WORK REQUEST => Your answer should consist of every line from the records that holds the string "feed".

Content starts

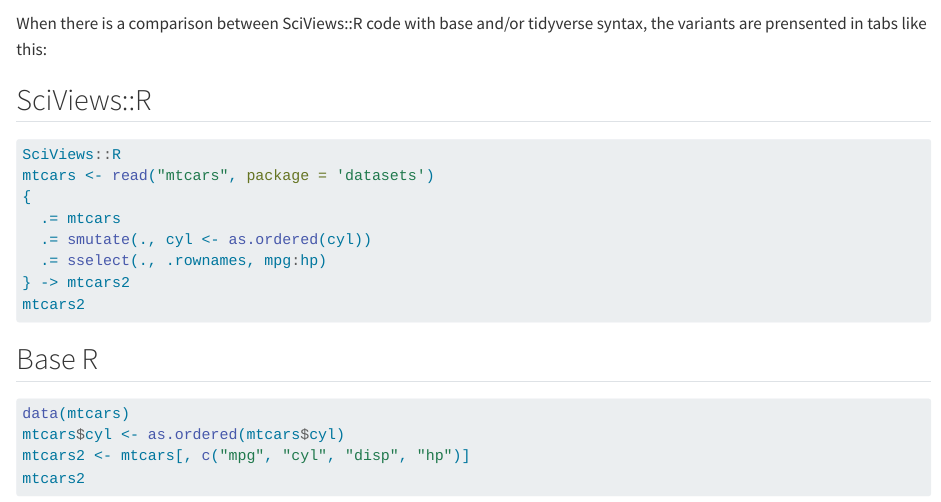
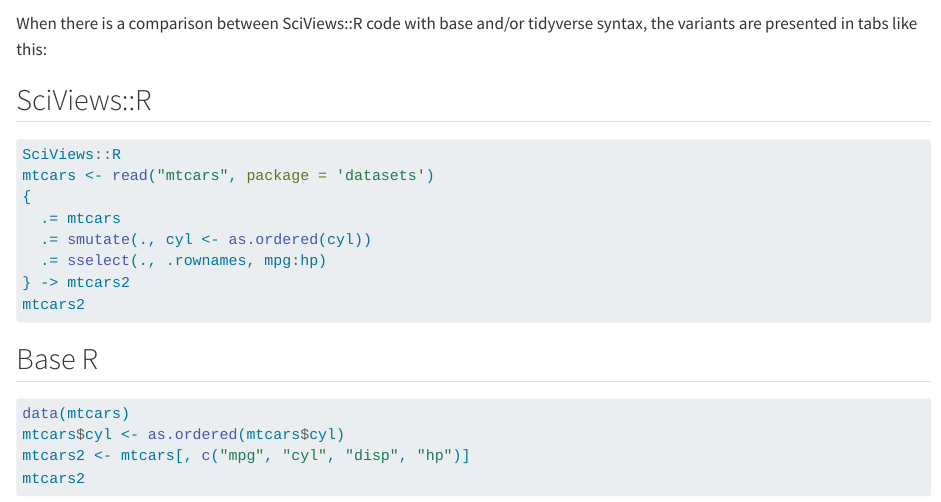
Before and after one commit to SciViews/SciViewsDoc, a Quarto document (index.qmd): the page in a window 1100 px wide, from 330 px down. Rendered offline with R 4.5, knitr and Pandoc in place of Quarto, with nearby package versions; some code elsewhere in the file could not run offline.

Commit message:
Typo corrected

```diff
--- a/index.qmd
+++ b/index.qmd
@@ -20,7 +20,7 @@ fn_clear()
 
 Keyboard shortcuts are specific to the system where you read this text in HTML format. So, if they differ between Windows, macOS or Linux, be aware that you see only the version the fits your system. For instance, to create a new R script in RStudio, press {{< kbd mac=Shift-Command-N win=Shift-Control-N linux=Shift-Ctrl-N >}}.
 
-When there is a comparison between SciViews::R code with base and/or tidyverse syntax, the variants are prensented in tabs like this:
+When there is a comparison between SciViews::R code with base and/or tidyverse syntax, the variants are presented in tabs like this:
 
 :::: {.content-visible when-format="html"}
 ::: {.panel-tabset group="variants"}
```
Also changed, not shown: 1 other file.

Content ends
Content starts

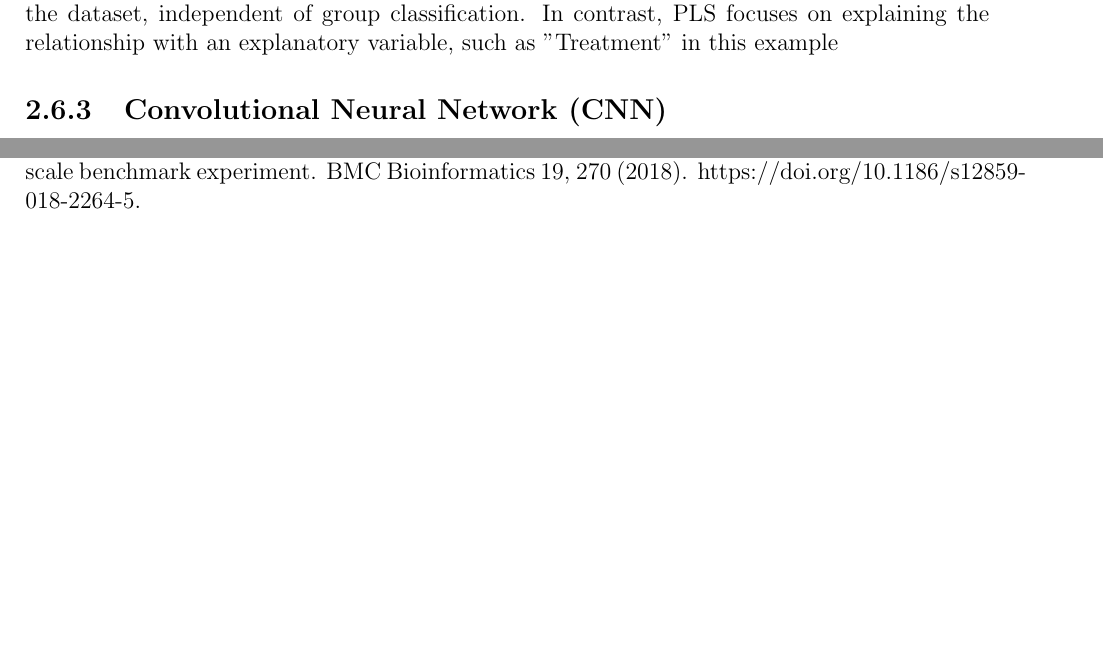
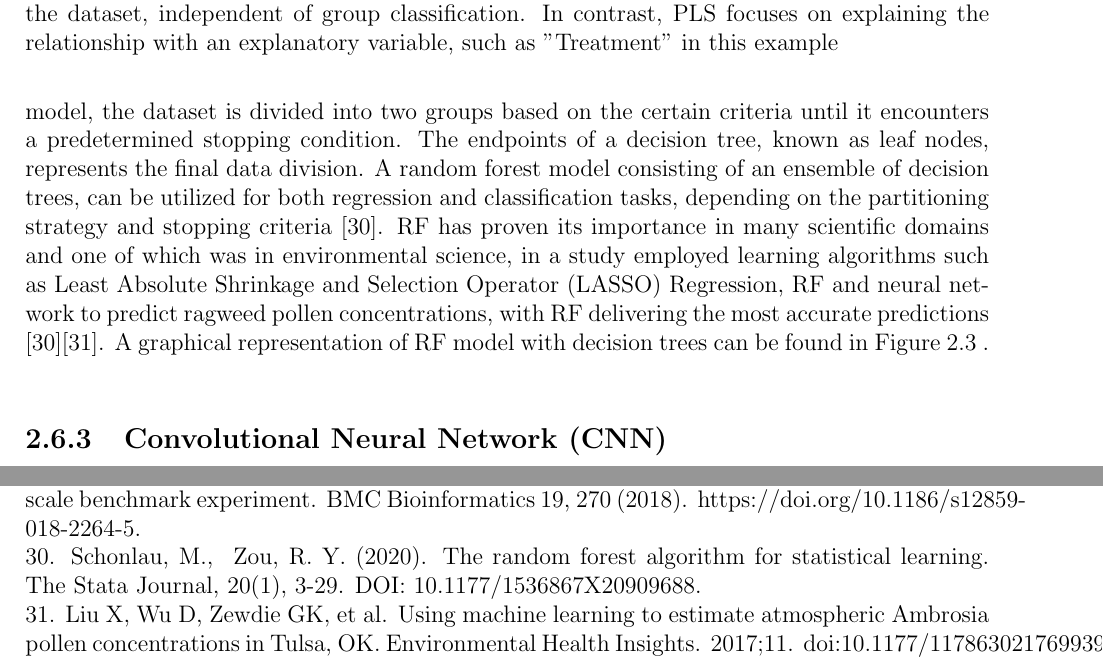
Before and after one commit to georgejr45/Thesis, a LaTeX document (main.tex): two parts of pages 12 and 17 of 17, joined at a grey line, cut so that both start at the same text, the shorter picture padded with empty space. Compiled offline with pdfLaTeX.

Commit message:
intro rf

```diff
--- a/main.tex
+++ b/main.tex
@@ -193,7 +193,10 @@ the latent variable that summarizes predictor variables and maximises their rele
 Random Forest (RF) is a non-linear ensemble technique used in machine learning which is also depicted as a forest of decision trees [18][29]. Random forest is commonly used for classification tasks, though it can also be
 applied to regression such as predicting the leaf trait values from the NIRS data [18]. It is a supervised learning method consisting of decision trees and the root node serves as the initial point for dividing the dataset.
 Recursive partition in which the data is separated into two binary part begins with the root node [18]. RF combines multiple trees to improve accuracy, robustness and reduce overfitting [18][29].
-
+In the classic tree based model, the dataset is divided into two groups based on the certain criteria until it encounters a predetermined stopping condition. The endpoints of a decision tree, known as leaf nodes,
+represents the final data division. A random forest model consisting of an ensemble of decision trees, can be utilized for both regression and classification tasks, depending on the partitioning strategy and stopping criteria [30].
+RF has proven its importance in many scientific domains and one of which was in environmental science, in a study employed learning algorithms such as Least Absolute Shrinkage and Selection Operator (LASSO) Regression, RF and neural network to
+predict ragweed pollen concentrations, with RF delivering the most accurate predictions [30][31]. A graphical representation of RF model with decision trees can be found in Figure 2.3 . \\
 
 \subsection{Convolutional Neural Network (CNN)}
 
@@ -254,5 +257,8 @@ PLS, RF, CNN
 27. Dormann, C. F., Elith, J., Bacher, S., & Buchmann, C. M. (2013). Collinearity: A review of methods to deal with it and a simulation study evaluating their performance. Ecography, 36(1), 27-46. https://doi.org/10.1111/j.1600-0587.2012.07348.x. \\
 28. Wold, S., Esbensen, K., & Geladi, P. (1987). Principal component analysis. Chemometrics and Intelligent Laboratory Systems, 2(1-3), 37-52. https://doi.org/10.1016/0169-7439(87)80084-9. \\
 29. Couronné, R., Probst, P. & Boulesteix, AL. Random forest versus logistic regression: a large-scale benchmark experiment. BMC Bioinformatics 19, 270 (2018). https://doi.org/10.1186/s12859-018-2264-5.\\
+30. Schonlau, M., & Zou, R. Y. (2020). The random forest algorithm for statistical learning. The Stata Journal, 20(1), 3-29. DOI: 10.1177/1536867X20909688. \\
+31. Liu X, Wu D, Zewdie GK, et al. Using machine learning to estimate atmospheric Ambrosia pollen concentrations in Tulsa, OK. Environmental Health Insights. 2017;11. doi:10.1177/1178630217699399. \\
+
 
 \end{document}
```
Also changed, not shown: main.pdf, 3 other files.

Content ends
Content starts

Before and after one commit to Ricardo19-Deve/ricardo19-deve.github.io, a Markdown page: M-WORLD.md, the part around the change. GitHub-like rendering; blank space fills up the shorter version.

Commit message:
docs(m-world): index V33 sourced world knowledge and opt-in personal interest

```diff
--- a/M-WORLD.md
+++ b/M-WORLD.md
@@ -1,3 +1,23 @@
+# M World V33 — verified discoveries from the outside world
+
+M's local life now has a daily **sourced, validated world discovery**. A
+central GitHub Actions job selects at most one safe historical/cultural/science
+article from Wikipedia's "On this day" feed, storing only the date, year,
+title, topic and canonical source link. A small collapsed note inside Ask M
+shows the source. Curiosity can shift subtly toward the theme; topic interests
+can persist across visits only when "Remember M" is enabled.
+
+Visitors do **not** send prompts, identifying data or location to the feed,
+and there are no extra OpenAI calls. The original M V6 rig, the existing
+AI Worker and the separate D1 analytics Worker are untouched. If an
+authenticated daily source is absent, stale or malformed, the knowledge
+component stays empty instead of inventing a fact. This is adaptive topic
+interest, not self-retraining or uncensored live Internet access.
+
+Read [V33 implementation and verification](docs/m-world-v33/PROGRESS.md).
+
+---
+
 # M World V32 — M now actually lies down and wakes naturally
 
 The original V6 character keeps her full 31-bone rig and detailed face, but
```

Content ends

ANSWER TO THIS PROBLEM =>
+article from Wikipedia's "On this day" feed, storing only the date, year,
+Visitors do **not** send prompts, identifying data or location to the feed,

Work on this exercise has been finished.